[Version difference data]
= = = = = = =

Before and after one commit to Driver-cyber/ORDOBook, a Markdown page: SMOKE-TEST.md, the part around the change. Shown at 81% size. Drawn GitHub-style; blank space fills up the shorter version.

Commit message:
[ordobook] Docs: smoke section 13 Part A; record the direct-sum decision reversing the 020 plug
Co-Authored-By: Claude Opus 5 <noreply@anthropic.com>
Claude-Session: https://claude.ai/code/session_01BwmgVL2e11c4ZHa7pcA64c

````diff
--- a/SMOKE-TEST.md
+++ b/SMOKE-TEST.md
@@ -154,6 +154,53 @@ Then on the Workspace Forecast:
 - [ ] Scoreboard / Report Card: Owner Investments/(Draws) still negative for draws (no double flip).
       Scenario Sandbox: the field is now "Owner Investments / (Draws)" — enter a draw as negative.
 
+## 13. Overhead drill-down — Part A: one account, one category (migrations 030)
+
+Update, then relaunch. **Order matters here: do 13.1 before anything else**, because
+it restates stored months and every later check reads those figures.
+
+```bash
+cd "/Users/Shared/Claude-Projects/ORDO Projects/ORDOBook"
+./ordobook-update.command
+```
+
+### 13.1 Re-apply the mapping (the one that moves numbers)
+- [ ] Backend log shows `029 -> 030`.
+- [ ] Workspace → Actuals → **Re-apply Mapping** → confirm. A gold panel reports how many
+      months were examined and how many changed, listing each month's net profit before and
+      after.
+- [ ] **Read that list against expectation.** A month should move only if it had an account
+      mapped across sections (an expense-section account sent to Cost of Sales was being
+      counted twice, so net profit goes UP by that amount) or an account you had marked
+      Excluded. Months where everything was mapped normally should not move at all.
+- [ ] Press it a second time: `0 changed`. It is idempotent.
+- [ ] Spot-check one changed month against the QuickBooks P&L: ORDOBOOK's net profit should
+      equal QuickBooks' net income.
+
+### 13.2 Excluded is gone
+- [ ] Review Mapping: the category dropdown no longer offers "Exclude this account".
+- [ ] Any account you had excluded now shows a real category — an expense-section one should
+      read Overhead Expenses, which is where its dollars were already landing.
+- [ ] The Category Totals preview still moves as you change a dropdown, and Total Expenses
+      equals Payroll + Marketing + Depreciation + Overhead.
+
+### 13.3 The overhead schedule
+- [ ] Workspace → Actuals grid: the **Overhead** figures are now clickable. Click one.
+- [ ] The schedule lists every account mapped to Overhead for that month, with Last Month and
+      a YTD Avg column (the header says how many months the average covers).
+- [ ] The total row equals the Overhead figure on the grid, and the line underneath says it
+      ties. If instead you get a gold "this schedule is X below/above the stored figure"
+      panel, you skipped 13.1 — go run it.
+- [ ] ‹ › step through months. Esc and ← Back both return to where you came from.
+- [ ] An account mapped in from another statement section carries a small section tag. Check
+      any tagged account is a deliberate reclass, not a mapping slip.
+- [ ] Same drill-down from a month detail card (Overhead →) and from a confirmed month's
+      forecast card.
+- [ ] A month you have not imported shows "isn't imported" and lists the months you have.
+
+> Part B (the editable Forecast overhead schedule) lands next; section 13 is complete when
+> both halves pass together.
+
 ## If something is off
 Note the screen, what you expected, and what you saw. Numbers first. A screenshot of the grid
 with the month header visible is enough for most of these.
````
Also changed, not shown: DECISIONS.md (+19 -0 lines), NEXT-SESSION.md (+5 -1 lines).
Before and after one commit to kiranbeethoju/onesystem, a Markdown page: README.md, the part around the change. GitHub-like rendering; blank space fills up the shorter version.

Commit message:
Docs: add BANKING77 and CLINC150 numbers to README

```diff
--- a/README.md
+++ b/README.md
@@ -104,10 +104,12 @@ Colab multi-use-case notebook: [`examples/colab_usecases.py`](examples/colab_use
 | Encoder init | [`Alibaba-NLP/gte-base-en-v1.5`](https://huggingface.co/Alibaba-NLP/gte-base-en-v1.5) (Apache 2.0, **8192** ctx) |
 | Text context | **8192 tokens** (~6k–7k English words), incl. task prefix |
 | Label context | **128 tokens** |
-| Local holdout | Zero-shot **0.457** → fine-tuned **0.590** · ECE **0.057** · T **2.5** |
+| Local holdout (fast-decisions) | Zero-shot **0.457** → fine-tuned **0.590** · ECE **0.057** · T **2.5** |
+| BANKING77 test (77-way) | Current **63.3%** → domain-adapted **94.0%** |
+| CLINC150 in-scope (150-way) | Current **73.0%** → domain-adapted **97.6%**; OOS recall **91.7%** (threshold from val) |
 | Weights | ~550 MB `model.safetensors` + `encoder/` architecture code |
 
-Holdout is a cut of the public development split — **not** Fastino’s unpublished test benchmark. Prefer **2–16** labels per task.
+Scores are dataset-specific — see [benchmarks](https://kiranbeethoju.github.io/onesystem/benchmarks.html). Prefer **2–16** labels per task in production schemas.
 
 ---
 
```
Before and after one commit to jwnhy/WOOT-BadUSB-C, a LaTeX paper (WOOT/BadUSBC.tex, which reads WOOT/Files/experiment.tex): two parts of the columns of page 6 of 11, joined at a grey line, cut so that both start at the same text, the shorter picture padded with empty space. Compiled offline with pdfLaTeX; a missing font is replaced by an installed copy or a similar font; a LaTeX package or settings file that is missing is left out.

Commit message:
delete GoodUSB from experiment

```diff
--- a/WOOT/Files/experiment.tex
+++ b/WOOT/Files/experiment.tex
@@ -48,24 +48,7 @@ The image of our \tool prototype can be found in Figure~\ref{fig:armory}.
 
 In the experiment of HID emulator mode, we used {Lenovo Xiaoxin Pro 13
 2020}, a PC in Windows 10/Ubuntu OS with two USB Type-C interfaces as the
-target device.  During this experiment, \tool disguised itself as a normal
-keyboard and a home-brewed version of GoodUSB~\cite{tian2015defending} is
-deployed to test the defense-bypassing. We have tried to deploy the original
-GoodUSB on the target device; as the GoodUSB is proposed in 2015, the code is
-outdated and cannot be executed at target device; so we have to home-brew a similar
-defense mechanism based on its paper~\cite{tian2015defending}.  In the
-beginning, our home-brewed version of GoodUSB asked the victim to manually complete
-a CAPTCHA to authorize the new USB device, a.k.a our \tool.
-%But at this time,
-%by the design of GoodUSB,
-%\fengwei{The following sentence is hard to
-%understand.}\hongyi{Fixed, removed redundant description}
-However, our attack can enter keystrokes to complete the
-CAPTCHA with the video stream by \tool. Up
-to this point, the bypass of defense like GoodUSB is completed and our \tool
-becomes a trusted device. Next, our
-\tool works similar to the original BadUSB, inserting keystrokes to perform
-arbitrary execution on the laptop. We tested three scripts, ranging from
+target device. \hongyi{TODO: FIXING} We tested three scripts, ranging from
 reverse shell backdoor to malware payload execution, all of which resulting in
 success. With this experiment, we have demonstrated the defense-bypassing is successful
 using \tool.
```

= = = = = = =

:: Aim of the exercise ::
Repeat each record word for word. Do not leave any out.

:: Reply to the task ::
Before and after one commit to Driver-cyber/ORDOBook, a Markdown page: SMOKE-TEST.md, the part around the change. Shown at 81% size. Drawn GitHub-style; blank space fills up the shorter version.

Commit message:
[ordobook] Docs: smoke section 13 Part A; record the direct-sum decision reversing the 020 plug
Co-Authored-By: Claude Opus 5 <noreply@anthropic.com>
Claude-Session: https://claude.ai/code/session_01BwmgVL2e11c4ZHa7pcA64c

````diff
--- a/SMOKE-TEST.md
+++ b/SMOKE-TEST.md
@@ -154,6 +154,53 @@ Then on the Workspace Forecast:
 - [ ] Scoreboard / Report Card: Owner Investments/(Draws) still negative for draws (no double flip).
       Scenario Sandbox: the field is now "Owner Investments / (Draws)" — enter a draw as negative.
 
+## 13. Overhead drill-down — Part A: one account, one category (migrations 030)
+
+Update, then relaunch. **Order matters here: do 13.1 before anything else**, because
+it restates stored months and every later check reads those figures.
+
+```bash
+cd "/Users/Shared/Claude-Projects/ORDO Projects/ORDOBook"
+./ordobook-update.command
+```
+
+### 13.1 Re-apply the mapping (the one that moves numbers)
+- [ ] Backend log shows `029 -> 030`.
+- [ ] Workspace → Actuals → **Re-apply Mapping** → confirm. A gold panel reports how many
+      months were examined and how many changed, listing each month's net profit before and
+      after.
+- [ ] **Read that list against expectation.** A month should move only if it had an account
+      mapped across sections (an expense-section account sent to Cost of Sales was being
+      counted twice, so net profit goes UP by that amount) or an account you had marked
+      Excluded. Months where everything was mapped normally should not move at all.
+- [ ] Press it a second time: `0 changed`. It is idempotent.
+- [ ] Spot-check one changed month against the QuickBooks P&L: ORDOBOOK's net profit should
+      equal QuickBooks' net income.
+
+### 13.2 Excluded is gone
+- [ ] Review Mapping: the category dropdown no longer offers "Exclude this account".
+- [ ] Any account you had excluded now shows a real category — an expense-section one should
+      read Overhead Expenses, which is where its dollars were already landing.
+- [ ] The Category Totals preview still moves as you change a dropdown, and Total Expenses
+      equals Payroll + Marketing + Depreciation + Overhead.
+
+### 13.3 The overhead schedule
+- [ ] Workspace → Actuals grid: the **Overhead** figures are now clickable. Click one.
+- [ ] The schedule lists every account mapped to Overhead for that month, with Last Month and
+      a YTD Avg column (the header says how many months the average covers).
+- [ ] The total row equals the Overhead figure on the grid, and the line underneath says it
+      ties. If instead you get a gold "this schedule is X below/above the stored figure"
+      panel, you skipped 13.1 — go run it.
+- [ ] ‹ › step through months. Esc and ← Back both return to where you came from.
+- [ ] An account mapped in from another statement section carries a small section tag. Check
+      any tagged account is a deliberate reclass, not a mapping slip.
+- [ ] Same drill-down from a month detail card (Overhead →) and from a confirmed month's
+      forecast card.
+- [ ] A month you have not imported shows "isn't imported" and lists the months you have.
+
+> Part B (the editable Forecast overhead schedule) lands next; section 13 is complete when
+> both halves pass together.
+
 ## If something is off
 Note the screen, what you expected, and what you saw. Numbers first. A screenshot of the grid
 with the month header visible is enough for most of these.
````
Also changed, not shown: DECISIONS.md (+19 -0 lines), NEXT-SESSION.md (+5 -1 lines).
Before and after one commit to kiranbeethoju/onesystem, a Markdown page: README.md, the part around the change. GitHub-like rendering; blank space fills up the shorter version.

Commit message:
Docs: add BANKING77 and CLINC150 numbers to README

```diff
--- a/README.md
+++ b/README.md
@@ -104,10 +104,12 @@ Colab multi-use-case notebook: [`examples/colab_usecases.py`](examples/colab_use
 | Encoder init | [`Alibaba-NLP/gte-base-en-v1.5`](https://huggingface.co/Alibaba-NLP/gte-base-en-v1.5) (Apache 2.0, **8192** ctx) |
 | Text context | **8192 tokens** (~6k–7k English words), incl. task prefix |
 | Label context | **128 tokens** |
-| Local holdout | Zero-shot **0.457** → fine-tuned **0.590** · ECE **0.057** · T **2.5** |
+| Local holdout (fast-decisions) | Zero-shot **0.457** → fine-tuned **0.590** · ECE **0.057** · T **2.5** |
+| BANKING77 test (77-way) | Current **63.3%** → domain-adapted **94.0%** |
+| CLINC150 in-scope (150-way) | Current **73.0%** → domain-adapted **97.6%**; OOS recall **91.7%** (threshold from val) |
 | Weights | ~550 MB `model.safetensors` + `encoder/` architecture code |
 
-Holdout is a cut of the public development split — **not** Fastino’s unpublished test benchmark. Prefer **2–16** labels per task.
+Scores are dataset-specific — see [benchmarks](https://kiranbeethoju.github.io/onesystem/benchmarks.html). Prefer **2–16** labels per task in production schemas.
 
 ---
 
```
Before and after one commit to jwnhy/WOOT-BadUSB-C, a LaTeX paper (WOOT/BadUSBC.tex, which reads WOOT/Files/experiment.tex): two parts of the columns of page 6 of 11, joined at a grey line, cut so that both start at the same text, the shorter picture padded with empty space. Compiled offline with pdfLaTeX; a missing font is replaced by an installed copy or a similar font; a LaTeX package or settings file that is missing is left out.

Commit message:
delete GoodUSB from experiment

```diff
--- a/WOOT/Files/experiment.tex
+++ b/WOOT/Files/experiment.tex
@@ -48,24 +48,7 @@ The image of our \tool prototype can be found in Figure~\ref{fig:armory}.
 
 In the experiment of HID emulator mode, we used {Lenovo Xiaoxin Pro 13
 2020}, a PC in Windows 10/Ubuntu OS with two USB Type-C interfaces as the
-target device.  During this experiment, \tool disguised itself as a normal
-keyboard and a home-brewed version of GoodUSB~\cite{tian2015defending} is
-deployed to test the defense-bypassing. We have tried to deploy the original
-GoodUSB on the target device; as the GoodUSB is proposed in 2015, the code is
-outdated and cannot be executed at target device; so we have to home-brew a similar
-defense mechanism based on its paper~\cite{tian2015defending}.  In the
-beginning, our home-brewed version of GoodUSB asked the victim to manually complete
-a CAPTCHA to authorize the new USB device, a.k.a our \tool.
-%But at this time,
-%by the design of GoodUSB,
-%\fengwei{The following sentence is hard to
-%understand.}\hongyi{Fixed, removed redundant description}
-However, our attack can enter keystrokes to complete the
-CAPTCHA with the video stream by \tool. Up
-to this point, the bypass of defense like GoodUSB is completed and our \tool
-becomes a trusted device. Next, our
-\tool works similar to the original BadUSB, inserting keystrokes to perform
-arbitrary execution on the laptop. We tested three scripts, ranging from
+target device. \hongyi{TODO: FIXING} We tested three scripts, ranging from
 reverse shell backdoor to malware payload execution, all of which resulting in
 success. With this experiment, we have demonstrated the defense-bypassing is successful
 using \tool.
```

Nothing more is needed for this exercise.